1
vote
2answers
161 views

“After-midnight” as adjective

A recent CNN report reads: In an after-midnight session the U.S. Senate passed a bill Saturday ... Google returns few results for after-midnight, other than references to a certain horror film,...
1
vote
1answer
50 views

definite article 'a'

The Cambridge Grammar of the English Language, pag 529, says: Predeterminer AdjPs (e.g., such a nuisance, or so serious a problem) occur as external modifier in NP structure, preceding the ...
1
vote
2answers
246 views

Can one get away with using the root “surl” from the adjective “surly” in a sentence?

It always strikes me as odd when an adjective that ends in y doesn't have a dictionary defined root noun (funny≈fun; angry≈anger; silly≠sill; etc). More specifically, I'm trying to write a lyric, and ...
1
vote
1answer
42 views

noun + the + adjective [duplicate]

We learned in school that in English always "adjective +noun".But in "Cyrus the great" or "Alexander the great" is "noun+the+adjective". What is the name of the phrase? When could we use that phrase?
1
vote
1answer
245 views

Why are nouns in counting adjectival phrases singular?
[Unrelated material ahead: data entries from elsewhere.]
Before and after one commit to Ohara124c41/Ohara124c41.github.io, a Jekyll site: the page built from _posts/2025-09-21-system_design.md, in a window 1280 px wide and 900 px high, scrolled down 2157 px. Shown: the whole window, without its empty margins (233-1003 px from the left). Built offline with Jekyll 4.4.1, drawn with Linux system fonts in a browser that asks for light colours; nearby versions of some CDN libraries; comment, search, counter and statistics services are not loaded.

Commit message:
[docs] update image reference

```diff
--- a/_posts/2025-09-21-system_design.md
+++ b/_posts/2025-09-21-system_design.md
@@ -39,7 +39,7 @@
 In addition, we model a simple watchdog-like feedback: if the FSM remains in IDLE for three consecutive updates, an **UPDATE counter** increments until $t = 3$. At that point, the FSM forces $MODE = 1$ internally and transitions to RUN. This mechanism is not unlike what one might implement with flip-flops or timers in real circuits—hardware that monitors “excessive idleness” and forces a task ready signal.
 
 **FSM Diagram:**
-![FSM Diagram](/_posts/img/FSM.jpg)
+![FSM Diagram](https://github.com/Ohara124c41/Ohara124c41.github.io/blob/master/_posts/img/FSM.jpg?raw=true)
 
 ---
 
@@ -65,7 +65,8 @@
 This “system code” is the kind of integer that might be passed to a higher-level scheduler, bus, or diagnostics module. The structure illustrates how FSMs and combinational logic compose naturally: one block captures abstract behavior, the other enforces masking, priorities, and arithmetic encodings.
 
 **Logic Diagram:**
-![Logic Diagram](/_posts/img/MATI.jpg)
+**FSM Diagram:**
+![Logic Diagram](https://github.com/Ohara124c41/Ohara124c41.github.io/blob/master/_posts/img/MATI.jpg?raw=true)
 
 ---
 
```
Basically, why is it: "two-item plate" "three-person table" "two-man race" I was trying to find a rule (or a style guide reference or something) that I could pass on to a friend that explains why ...
1
vote
2answers
725 views

Word for something being a misnomer - “misnomerous”? “misnomatic”? [closed]

What is the word used to describe something as being a misnomer?
1
vote
1answer
387 views

as little as 1 day as an adjective object phrase of a preposition

You can get your money back in as little as 1 day! It is a sentence I heard from an advertisement. Sadly, I cannot tell if this is what the advertisement said, for I did not pay much attention to ...
1
vote
1answer
83 views

Why did the author use “muttering” instead of “mutters” in this sentence?

"He wanders away from the group, muttering something about fingers and toes." - The hunger game, Mockingjay. And can you give me the name of this grammar structure? Is it short form of relative ...
1
vote
3answers
431 views

Adjective phrase for a time?

I wrote a sentence that I don't know is correct. The presence of the doctor after the incident matters to every patient. I think "after the incident" is used as an adjectival phrase. But there ...
1
vote
1answer
8k views

Offroad, off road, or off-road?

My instincts tell me that the following phrase should be "2014 and newer off-road equipment." When I Google it, I see all of the these: offroad, off road, and off-road. Is there a correct one? Or ...
1
vote
1answer
753 views

Hyphenation of a phrasal attributive with an open compound: “A B to C noun”

I'm wondering how to properly hyphenate (or en-dash) the following phrase: fiber optic to BNC converter That is to say, a device that converts "fiber optic" to BNC. If it didn't contain an open ...
1
vote
1answer
4k views

What is the equivalent of a “Good Watch” for an audiobook or record?

We say that a movie is a "good watch" and a book is a "good read". Somehow, to say that an audiobook or an album is a "good listen" doesn't sound right to my ears, but perhaps that's only because I'...
1
vote
1answer
142 views

Game-development-oriented or game development-oriented? [duplicate]

Possible Duplicate: How to connect a word and a phrase with a hyphen? “Hardware-counter-based tools” or “hardware-counter based tools”? As the title states, which is the correct hyphenation of ...
1
vote
1answer
112 views

Hyphenation of Compound Adjective

Is this correct: Representation of a 4 to 9-node-quadrilateral element? and this: which is the case of a multi-degree of freedom problem?